* [ACTION ITEM]: Reproduce the following data exactly, minus any images.

* [EXTRACTED INFORMATION]:
------------------------------------------------------------------------

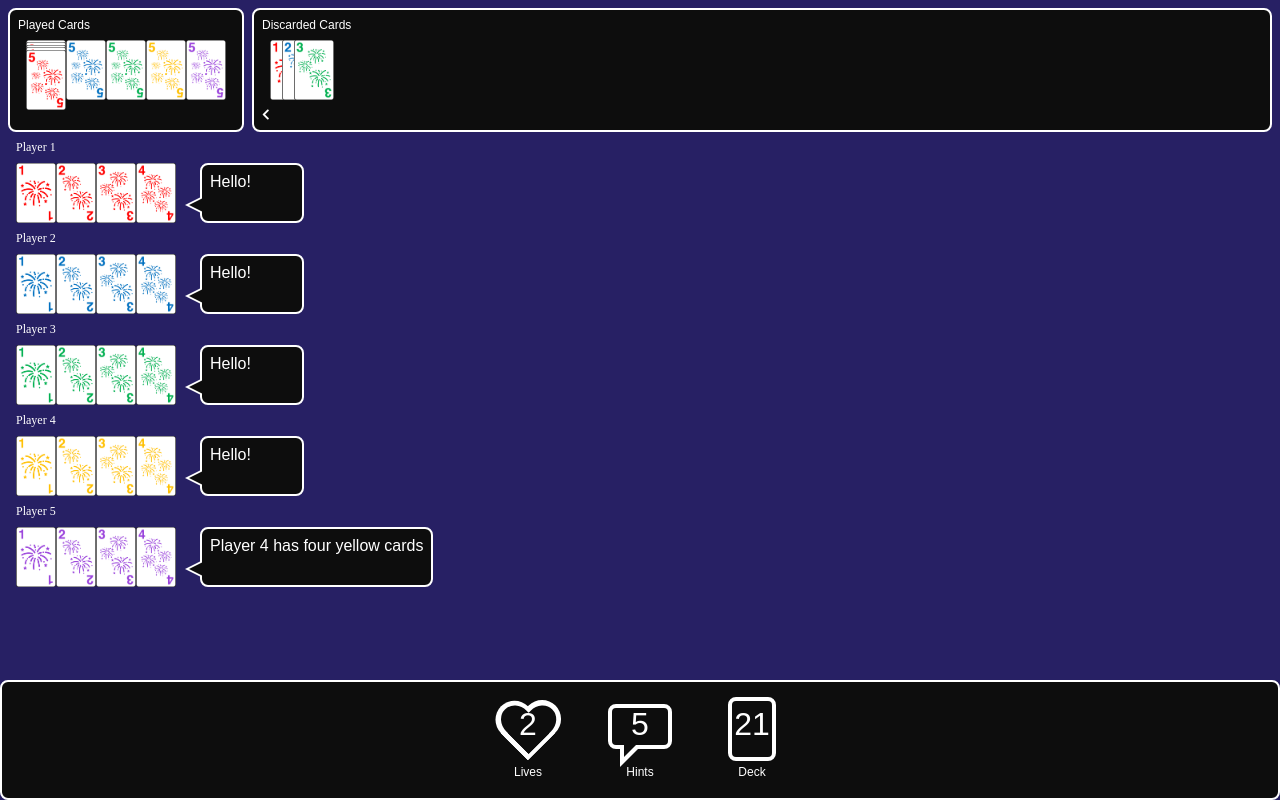
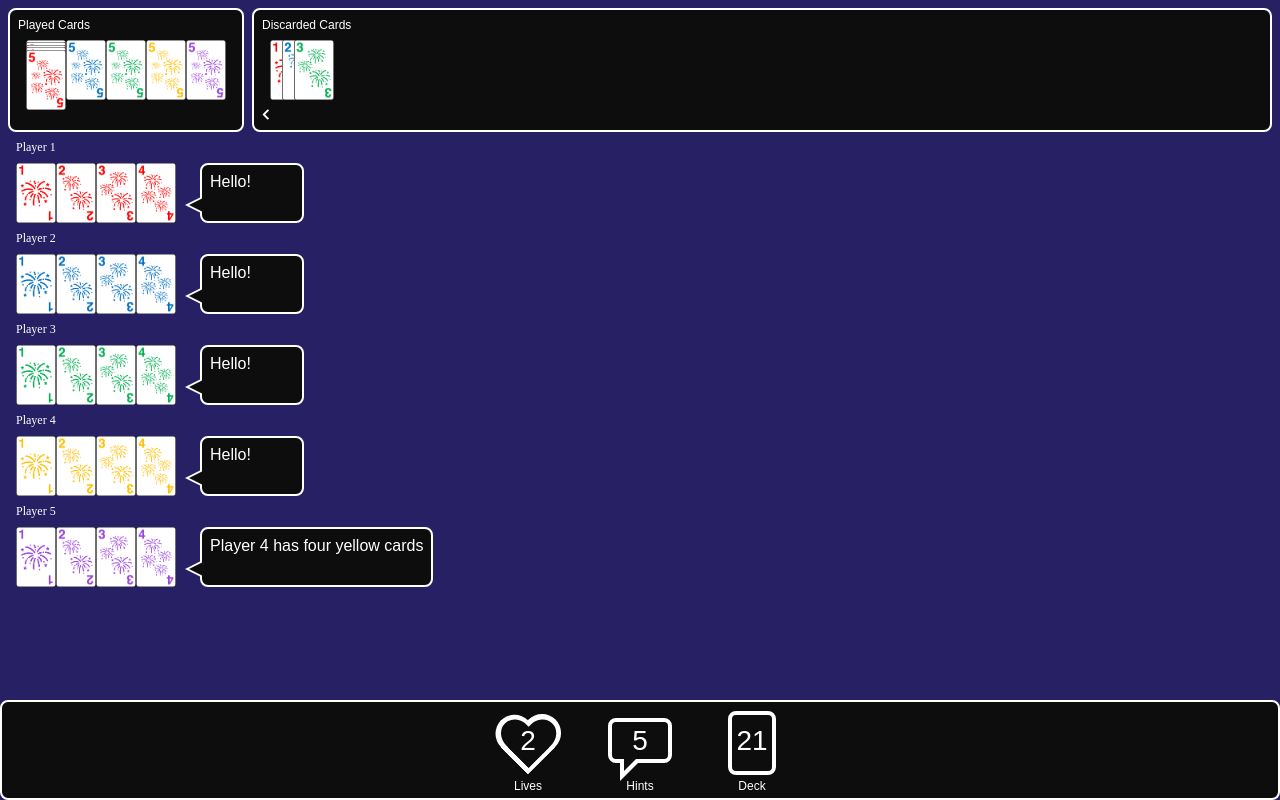
Before and after one commit to atyjeski/tyjeski, a Django app: page /hanabi/new in a window 1280 px wide. Run offline with Django 3.2, Linux system fonts and the light colour scheme; some libraries are stand-ins or nearby versions.

Commit message:
Shrink footer and icon counter font

```diff
--- a/backend/hanabi/static/hanabi/css/interface-overhaul.css
+++ b/backend/hanabi/static/hanabi/css/interface-overhaul.css
@@ -21,7 +21,7 @@
 
     --fs-small: 1.5vh;
     --fs-medium: 2vh;
-    --fs-large: 4vh;
+    --fs-large: 3.5vh;
 
     --margin: 1vh;
 
@@ -183,7 +183,8 @@ html {
     display: flex;
     justify-content: center;
     align-items: center;
-    height: 15vh;
+    height: 12.5vh;
+    padding-top: var(--margin);
 }
 
 .icon-wrapper {
@@ -208,9 +209,8 @@ html {
     position: absolute;
     width: 100%;
     text-align: center;
-    margin-top: var(--icon-bw);
+    margin-top: calc(var(--icon-bw) * 2);
 }
-
 
 /* Shapes for Icons */
 
```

------------------------------------------------------------------------

* [SOLUTION TO THIS EXERCISE]:
Before and after one commit to atyjeski/tyjeski, a Django app: page /hanabi/new in a window 1280 px wide. Run offline with Django 3.2, Linux system fonts and the light colour scheme; some libraries are stand-ins or nearby versions.

Commit message:
Shrink footer and icon counter font

```diff
--- a/backend/hanabi/static/hanabi/css/interface-overhaul.css
+++ b/backend/hanabi/static/hanabi/css/interface-overhaul.css
@@ -21,7 +21,7 @@
 
     --fs-small: 1.5vh;
     --fs-medium: 2vh;
-    --fs-large: 4vh;
+    --fs-large: 3.5vh;
 
     --margin: 1vh;
 
@@ -183,7 +183,8 @@ html {
     display: flex;
     justify-content: center;
     align-items: center;
-    height: 15vh;
+    height: 12.5vh;
+    padding-top: var(--margin);
 }
 
 .icon-wrapper {
@@ -208,9 +209,8 @@ html {
     position: absolute;
     width: 100%;
     text-align: center;
-    margin-top: var(--icon-bw);
+    margin-top: calc(var(--icon-bw) * 2);
 }
-
 
 /* Shapes for Icons */
 
```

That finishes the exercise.